With a regular, forward mortgage, the borrower gets a lump sum and makes monthly payments covering principal and interest to repay the loan.
With a reverse mortgage, which usually is insured by the Federal Housing Administration and known as a Home Equity Conversion Mortgage or “HECM,” the borrower gets payments from the lender, which become the loan. The payments to the borrower may be in the form of:
Borrowers usually don’t have to repay a reverse mortgage until they die, move, or sell the home. But the bank can call the loan due if the borrower violates the terms of the mortgage contract, like by not paying taxes or insurance, or failing to keep the property in good condition. Then, the bank can foreclose if the borrower doesn't correct the problem or pay the loan back in full. (To read about the restrictions and requirements of HECMs, see Reverse Mortgages: Restrictions and Requirements.)

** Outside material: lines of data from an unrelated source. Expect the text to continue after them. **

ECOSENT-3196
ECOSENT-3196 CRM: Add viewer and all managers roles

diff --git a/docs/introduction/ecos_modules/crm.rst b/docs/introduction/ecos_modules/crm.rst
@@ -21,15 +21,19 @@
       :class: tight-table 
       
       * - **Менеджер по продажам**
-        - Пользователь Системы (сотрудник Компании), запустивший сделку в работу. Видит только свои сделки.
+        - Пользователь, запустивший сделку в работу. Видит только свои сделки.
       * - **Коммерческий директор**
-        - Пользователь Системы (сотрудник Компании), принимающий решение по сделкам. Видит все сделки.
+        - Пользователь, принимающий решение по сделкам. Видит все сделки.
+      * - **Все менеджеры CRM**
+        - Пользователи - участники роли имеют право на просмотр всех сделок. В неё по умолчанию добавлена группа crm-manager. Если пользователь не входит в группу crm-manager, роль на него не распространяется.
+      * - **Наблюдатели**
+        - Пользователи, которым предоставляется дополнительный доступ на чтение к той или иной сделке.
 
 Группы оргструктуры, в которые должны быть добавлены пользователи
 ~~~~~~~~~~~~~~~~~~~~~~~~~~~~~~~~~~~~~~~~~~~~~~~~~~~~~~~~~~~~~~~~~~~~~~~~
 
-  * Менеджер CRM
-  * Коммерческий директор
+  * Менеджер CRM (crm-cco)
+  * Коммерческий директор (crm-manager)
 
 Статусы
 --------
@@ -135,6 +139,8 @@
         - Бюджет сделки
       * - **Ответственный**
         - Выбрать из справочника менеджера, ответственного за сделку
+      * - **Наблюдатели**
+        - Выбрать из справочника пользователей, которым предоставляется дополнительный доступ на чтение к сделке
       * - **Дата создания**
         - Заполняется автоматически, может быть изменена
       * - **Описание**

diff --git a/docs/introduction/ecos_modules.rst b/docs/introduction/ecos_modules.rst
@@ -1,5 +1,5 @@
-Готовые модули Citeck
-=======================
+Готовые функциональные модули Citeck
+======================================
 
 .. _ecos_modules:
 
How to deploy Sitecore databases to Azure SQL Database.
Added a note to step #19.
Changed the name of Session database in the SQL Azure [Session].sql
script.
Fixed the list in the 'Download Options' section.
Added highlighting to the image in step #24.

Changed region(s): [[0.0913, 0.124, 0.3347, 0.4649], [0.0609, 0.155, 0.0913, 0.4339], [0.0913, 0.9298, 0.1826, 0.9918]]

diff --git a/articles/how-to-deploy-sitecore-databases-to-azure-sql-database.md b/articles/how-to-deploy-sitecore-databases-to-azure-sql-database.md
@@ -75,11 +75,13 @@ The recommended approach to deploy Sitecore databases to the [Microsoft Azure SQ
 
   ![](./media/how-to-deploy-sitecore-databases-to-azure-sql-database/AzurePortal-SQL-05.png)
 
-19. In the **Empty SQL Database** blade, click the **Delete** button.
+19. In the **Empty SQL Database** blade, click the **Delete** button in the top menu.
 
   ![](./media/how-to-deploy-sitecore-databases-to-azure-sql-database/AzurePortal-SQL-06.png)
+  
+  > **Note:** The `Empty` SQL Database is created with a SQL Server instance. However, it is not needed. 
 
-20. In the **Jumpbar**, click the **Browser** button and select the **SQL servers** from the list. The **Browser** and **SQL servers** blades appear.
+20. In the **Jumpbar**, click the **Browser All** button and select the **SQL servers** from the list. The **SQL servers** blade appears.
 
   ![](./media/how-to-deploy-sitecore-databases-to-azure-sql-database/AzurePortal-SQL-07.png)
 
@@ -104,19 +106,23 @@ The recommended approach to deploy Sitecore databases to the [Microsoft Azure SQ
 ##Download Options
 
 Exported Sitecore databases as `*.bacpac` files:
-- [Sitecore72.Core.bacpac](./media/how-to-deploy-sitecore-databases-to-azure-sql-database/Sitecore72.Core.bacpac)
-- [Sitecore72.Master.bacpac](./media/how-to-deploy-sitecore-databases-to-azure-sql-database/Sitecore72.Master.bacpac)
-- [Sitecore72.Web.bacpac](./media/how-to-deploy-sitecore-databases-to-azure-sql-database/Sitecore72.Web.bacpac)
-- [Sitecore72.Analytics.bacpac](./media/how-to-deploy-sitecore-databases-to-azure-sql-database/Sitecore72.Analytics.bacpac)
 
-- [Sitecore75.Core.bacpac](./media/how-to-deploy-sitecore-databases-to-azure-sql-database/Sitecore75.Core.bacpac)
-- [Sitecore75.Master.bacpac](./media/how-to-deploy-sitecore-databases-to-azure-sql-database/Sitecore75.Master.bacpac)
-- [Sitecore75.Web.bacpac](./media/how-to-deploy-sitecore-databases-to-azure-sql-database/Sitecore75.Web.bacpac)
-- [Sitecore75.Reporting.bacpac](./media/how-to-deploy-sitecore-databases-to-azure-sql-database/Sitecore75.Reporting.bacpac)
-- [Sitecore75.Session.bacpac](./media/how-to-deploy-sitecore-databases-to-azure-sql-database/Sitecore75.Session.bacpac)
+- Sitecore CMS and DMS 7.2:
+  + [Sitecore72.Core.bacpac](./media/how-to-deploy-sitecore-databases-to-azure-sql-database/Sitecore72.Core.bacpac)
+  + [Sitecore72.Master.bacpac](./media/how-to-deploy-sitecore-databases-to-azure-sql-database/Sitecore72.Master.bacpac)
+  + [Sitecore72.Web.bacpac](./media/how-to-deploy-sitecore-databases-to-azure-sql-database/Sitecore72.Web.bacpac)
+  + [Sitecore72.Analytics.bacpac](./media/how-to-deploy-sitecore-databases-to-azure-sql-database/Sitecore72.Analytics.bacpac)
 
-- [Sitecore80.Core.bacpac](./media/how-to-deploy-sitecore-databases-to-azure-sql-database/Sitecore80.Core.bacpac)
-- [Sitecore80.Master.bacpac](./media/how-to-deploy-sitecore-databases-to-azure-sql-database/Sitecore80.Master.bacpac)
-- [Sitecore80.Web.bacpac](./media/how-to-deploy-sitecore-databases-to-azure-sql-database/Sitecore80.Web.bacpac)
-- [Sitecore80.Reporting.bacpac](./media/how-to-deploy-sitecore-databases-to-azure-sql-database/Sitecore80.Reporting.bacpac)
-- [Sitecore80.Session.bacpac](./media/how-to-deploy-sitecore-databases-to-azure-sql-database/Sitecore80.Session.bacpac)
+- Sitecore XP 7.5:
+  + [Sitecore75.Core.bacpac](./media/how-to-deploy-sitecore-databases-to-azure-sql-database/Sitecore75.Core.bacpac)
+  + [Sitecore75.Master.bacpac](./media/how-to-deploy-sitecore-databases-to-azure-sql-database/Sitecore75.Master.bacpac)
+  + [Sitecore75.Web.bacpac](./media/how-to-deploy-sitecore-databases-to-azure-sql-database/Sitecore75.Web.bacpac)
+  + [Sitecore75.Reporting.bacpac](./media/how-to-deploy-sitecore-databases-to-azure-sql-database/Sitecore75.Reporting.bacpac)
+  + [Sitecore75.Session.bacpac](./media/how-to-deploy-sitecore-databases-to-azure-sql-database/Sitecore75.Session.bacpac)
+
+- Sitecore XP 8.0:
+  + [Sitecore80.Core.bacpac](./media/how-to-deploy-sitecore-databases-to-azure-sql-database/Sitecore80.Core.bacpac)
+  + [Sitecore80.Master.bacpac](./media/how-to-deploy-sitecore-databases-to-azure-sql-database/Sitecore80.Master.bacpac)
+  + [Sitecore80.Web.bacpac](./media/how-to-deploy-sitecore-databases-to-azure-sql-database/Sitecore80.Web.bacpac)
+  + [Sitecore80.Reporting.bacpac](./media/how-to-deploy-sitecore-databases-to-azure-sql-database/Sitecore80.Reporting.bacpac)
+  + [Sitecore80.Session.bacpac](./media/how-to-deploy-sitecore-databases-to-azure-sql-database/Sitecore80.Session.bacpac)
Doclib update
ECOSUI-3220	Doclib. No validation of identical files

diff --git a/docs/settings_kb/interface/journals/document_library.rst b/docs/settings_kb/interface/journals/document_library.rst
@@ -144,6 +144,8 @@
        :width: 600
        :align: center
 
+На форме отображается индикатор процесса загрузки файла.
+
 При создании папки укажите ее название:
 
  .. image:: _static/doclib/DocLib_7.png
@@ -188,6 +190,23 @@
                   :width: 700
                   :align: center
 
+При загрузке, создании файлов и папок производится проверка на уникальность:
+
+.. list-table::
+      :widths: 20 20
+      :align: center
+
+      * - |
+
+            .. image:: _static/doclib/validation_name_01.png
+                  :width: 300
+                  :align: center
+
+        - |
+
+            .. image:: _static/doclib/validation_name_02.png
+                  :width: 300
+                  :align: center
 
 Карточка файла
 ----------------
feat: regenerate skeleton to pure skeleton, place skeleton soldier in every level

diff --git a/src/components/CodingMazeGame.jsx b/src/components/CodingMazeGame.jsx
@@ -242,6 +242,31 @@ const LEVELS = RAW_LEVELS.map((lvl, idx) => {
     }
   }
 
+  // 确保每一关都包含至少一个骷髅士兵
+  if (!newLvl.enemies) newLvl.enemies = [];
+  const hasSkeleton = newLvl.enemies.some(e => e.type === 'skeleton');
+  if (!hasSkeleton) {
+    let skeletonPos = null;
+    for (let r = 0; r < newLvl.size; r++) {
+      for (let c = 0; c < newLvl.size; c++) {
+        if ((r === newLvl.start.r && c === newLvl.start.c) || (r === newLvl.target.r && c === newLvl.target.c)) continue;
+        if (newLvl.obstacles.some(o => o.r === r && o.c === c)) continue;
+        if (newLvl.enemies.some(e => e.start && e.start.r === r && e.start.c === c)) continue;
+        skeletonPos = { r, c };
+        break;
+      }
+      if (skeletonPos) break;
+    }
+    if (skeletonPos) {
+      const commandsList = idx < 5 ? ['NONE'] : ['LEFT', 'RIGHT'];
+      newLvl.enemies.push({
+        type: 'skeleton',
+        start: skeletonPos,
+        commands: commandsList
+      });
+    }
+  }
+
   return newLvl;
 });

These kinds of defaults—especially tax and insurance shortfalls—can often be resolved if brought to the borrower’s attention early in the process so the borrower has sufficient time to deal with the problem. Yet, reverse mortgages were previously excluded from New York’s law requiring a 90-day preforeclosure notice, which would notify the borrower about the issue, and a mandatory settlement conference, which would give the borrower the opportunity to work out a resolution with the bank. Reverse mortgages are now subject to both requirements.
For both forward mortgages and reverse mortgages, New York law requires the lender or servicer to send a notice to the borrower 90 days before starting a foreclosure. The notice must provide, among other things, information about how to cure the default and a list of government-approved housing counseling agencies located near the borrower. (N.Y. Real Prop. Law § 1304.)
If the mortgage is a reverse mortgage, the 90-day notice must explain the type of default that triggered the foreclosure, like:
Additionally, if the default is due to the borrower’s failure to pay property taxes, water and sewer charges, or to have homeowners' insurance, the letter must say that the borrower can cure (resolve) the alleged default by repaying the servicer for any amounts it paid.
The notice also must include information about:
If the borrower doesn’t resolve the matter within 90 days of the notice date, the servicer may begin a foreclosure (or sooner if the borrower doesn’t live in the home as a primary residence.)
For foreclosure actions involving owner-occupied properties, New York law requires the court to hold a mandatory settlement conference within 60 days after the servicer files proof with the court that the borrower received the complaint and summons, the first official step in a New York foreclosure. (N.Y. Civ. Prac. Laws & Rules, Rule 3408). (Read about New York foreclosure laws and procedures and foreclosure settlement conferences.)
When it comes to reverse mortgages, the conference is required when the foreclosure is triggered by anything other than the death of the last surviving borrower, like a tax or insurance delinquency. Even if the foreclosure is due to the last surviving borrower's death, the court must hold the conference if:
At the settlement conference, the lender and homeowner attempt to reach a mutually agreeable way to avoid foreclosure. (For more information on settlement conferences in New York, go to the New York State Unified Court System website.)
Hiring a lawyer to represent you at a settlement conference or during a reverse mortgage foreclosure is often a good idea. A lawyer can help you negotiate a way to avoid foreclosure, protect your legal rights in the foreclosure process, and advise you about potential defenses to the foreclosure. You might also consider consulting with a HUD-approved housing counselor to learn more about foreclosure avoidance options.